▶ TASK INSTRUCTIONS:
Would you restate the entries below exactly, keeping every line?
___
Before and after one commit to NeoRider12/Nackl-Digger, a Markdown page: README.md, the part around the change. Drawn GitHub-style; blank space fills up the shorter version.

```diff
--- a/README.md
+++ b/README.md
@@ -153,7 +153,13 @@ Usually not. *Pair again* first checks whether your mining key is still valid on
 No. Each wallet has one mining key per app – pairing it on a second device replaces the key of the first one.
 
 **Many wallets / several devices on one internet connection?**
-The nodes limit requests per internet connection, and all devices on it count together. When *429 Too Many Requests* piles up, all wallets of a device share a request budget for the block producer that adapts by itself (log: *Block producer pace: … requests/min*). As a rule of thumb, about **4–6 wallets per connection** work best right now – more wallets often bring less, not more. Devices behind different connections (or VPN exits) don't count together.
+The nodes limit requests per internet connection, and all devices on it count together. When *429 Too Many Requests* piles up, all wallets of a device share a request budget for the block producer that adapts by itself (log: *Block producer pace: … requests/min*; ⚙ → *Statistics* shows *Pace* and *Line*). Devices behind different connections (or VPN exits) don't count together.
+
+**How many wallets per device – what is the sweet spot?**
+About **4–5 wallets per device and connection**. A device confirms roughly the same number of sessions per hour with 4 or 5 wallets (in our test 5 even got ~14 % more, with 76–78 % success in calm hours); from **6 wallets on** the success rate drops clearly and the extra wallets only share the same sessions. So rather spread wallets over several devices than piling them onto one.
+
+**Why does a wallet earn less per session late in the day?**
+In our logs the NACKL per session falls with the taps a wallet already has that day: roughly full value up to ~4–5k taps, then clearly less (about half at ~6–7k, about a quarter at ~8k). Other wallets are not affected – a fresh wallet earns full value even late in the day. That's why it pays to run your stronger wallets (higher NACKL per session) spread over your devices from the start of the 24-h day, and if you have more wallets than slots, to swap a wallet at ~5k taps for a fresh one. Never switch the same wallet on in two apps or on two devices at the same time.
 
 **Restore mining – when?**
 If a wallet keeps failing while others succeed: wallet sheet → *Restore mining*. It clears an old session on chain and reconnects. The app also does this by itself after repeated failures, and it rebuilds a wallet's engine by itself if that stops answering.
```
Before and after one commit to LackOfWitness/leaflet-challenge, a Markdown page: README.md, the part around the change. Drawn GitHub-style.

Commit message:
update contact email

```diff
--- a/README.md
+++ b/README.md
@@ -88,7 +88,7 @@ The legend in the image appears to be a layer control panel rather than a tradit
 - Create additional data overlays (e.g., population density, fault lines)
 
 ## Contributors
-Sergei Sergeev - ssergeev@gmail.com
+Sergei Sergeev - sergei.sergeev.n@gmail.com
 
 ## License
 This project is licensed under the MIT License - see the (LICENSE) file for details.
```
___
▶ EXERCISE RESULT:
Before and after one commit to NeoRider12/Nackl-Digger, a Markdown page: README.md, the part around the change. Drawn GitHub-style; blank space fills up the shorter version.

```diff
--- a/README.md
+++ b/README.md
@@ -153,7 +153,13 @@ Usually not. *Pair again* first checks whether your mining key is still valid on
 No. Each wallet has one mining key per app – pairing it on a second device replaces the key of the first one.
 
 **Many wallets / several devices on one internet connection?**
-The nodes limit requests per internet connection, and all devices on it count together. When *429 Too Many Requests* piles up, all wallets of a device share a request budget for the block producer that adapts by itself (log: *Block producer pace: … requests/min*). As a rule of thumb, about **4–6 wallets per connection** work best right now – more wallets often bring less, not more. Devices behind different connections (or VPN exits) don't count together.
+The nodes limit requests per internet connection, and all devices on it count together. When *429 Too Many Requests* piles up, all wallets of a device share a request budget for the block producer that adapts by itself (log: *Block producer pace: … requests/min*; ⚙ → *Statistics* shows *Pace* and *Line*). Devices behind different connections (or VPN exits) don't count together.
+
+**How many wallets per device – what is the sweet spot?**
+About **4–5 wallets per device and connection**. A device confirms roughly the same number of sessions per hour with 4 or 5 wallets (in our test 5 even got ~14 % more, with 76–78 % success in calm hours); from **6 wallets on** the success rate drops clearly and the extra wallets only share the same sessions. So rather spread wallets over several devices than piling them onto one.
+
+**Why does a wallet earn less per session late in the day?**
+In our logs the NACKL per session falls with the taps a wallet already has that day: roughly full value up to ~4–5k taps, then clearly less (about half at ~6–7k, about a quarter at ~8k). Other wallets are not affected – a fresh wallet earns full value even late in the day. That's why it pays to run your stronger wallets (higher NACKL per session) spread over your devices from the start of the 24-h day, and if you have more wallets than slots, to swap a wallet at ~5k taps for a fresh one. Never switch the same wallet on in two apps or on two devices at the same time.
 
 **Restore mining – when?**
 If a wallet keeps failing while others succeed: wallet sheet → *Restore mining*. It clears an old session on chain and reconnects. The app also does this by itself after repeated failures, and it rebuilds a wallet's engine by itself if that stops answering.
```
Before and after one commit to LackOfWitness/leaflet-challenge, a Markdown page: README.md, the part around the change. Drawn GitHub-style.

Commit message:
update contact email

```diff
--- a/README.md
+++ b/README.md
@@ -88,7 +88,7 @@ The legend in the image appears to be a layer control panel rather than a tradit
 - Create additional data overlays (e.g., population density, fault lines)
 
 ## Contributors
-Sergei Sergeev - ssergeev@gmail.com
+Sergei Sergeev - sergei.sergeev.n@gmail.com
 
 ## License
 This project is licensed under the MIT License - see the (LICENSE) file for details.
```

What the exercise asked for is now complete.